What to know about Fat Biking Vs Mountain Biking

Like mountain bikes, fatbikes have big, knobby tires, but fatbike tires are even wider typically at least 3.5” wide. They are meant to be ridden across varying types of trails, from snow to sand, with enough traction to pedal over groomed snow without sinking in. Some riders deflate the tires slightly to absorb different levels of snow hardness and obstacles.

There’s an etiquette to fatbiking too that helps ensure the trails are not ruined and rutted. The Vermont Mountain Bike Association maintains a page devoted to the do’s and don’ts of fatbiking as well as a list of trails that are groomed for winter riding and other resources.

Where to Find Vermont’s Fat Biking Trails

Around Vermont, more and more trail networks are actually grooming their trails for fatbiking. The Vermont Department of Forests, Parks, and Recreation along with partners at the Vermont Mountain Bike Association and Vermont Association of Snow Travelers allow fatbike riders on many established snowmobile and recreational trails in state forests, giving folks a chance to explore Vermont’s most pristine backcountry.

Some recreational Nordic ski areas also allow fatbikers to ride the same trails as cross country skiers and snowshoers. If you want to rent fatbikes, try First Stop Board Barn in Killington, the Woodstock Inn and Resort or head to Grafton Trails and Outdoor Center. All are about 20 miles from Okemo.

Bryon Lockhart of First Stop says most of the people who rent fatbikes are local cyclists looking to stay fit in the off-season and families looking for a winter activity. “It’s kind of a niche thing,” said Lockhart, an avid fatbike rider. “But it’s something everyone can enjoy. I just love being out in the snow and enjoying the Vermont landscape year-round,” Lockhart says. “In the winter, it’s especially nice to be in the woods in leafless trees, without the canopy. I love just getting all the fresh air I can year-round. The ridge lines are spectacular when it comes to winter riding,” he says. “In the summer and fall, it’s pretty dark and enclosed.
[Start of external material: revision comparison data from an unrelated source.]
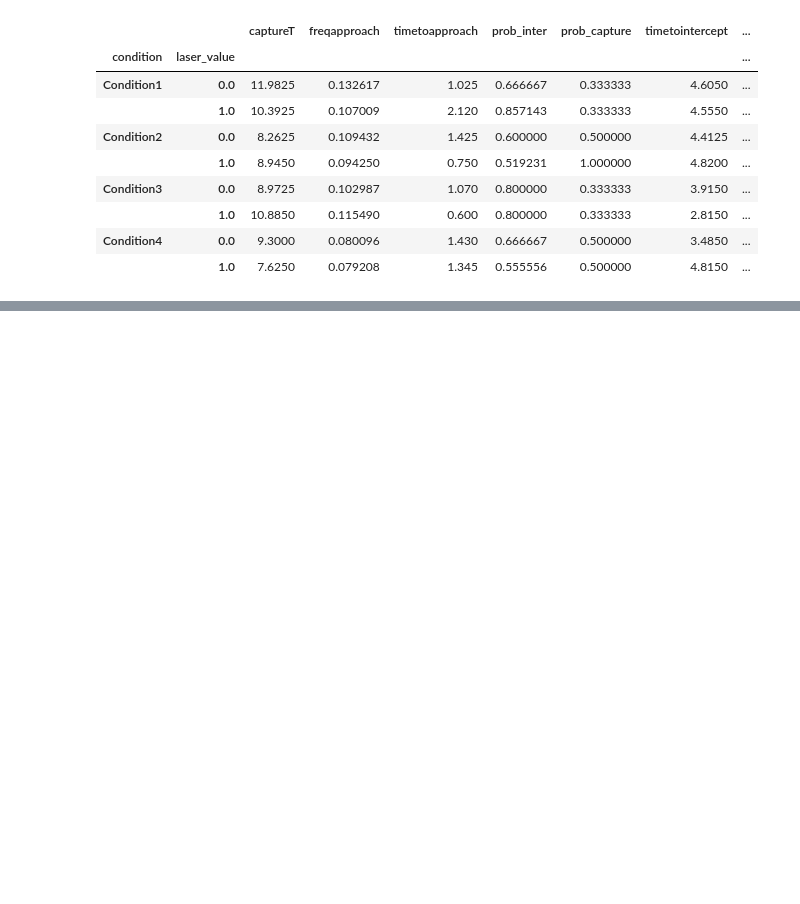
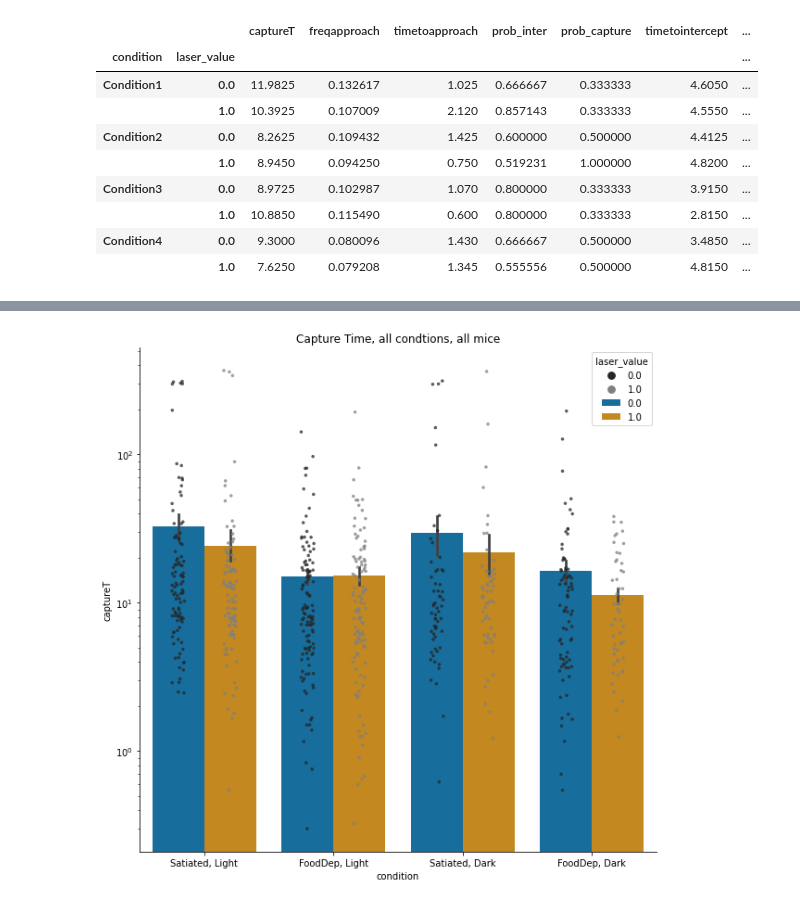
Before and after one commit to wehr-lab/Prey_Capture_Python, a Jupyter notebook: notebooks/groupmetrics_v2.ipynb, the cells around one changed output, grey strips where cells are left out. Drawn from its saved outputs; the diff is of its cells as text; code cells hidden in the pictures; blank space fills up the shorter version.

```diff
--- a/notebooks/groupmetrics_v2.ipynb
+++ b/notebooks/groupmetrics_v2.ipynb
@@ -774,0 +558,11 @@ med_nandf
+# %%
+plt.figure(figsize=(10,10))
+ax=sns.barplot(data=df, x='condition', y='captureT', hue='laser_value', ci=68, palette="colorblind", hue_order=hue_order)
+ax= sns.stripplot(x='condition', y='captureT', hue='laser_value',dodge=True, data=df, color='gray', size=3.5, alpha=0.75, hue_order=hue_order)
+ax.set_yscale('log')
+plt.title('Capture Time, all condtions, all mice')
+plt.xticks([0,1,2,3],['Satiated, Light', 'FoodDep, Light', 'Satiated, Dark', 'FoodDep, Dark'])
+# plt.ylim(0,50)
+sns.despine()
+# %% [output]
+[figure, added]
```
Also changed, not shown: parts of 209 cells of this notebook, 2 other files.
In the winter, it’s brilliantly bright with long-distance views.”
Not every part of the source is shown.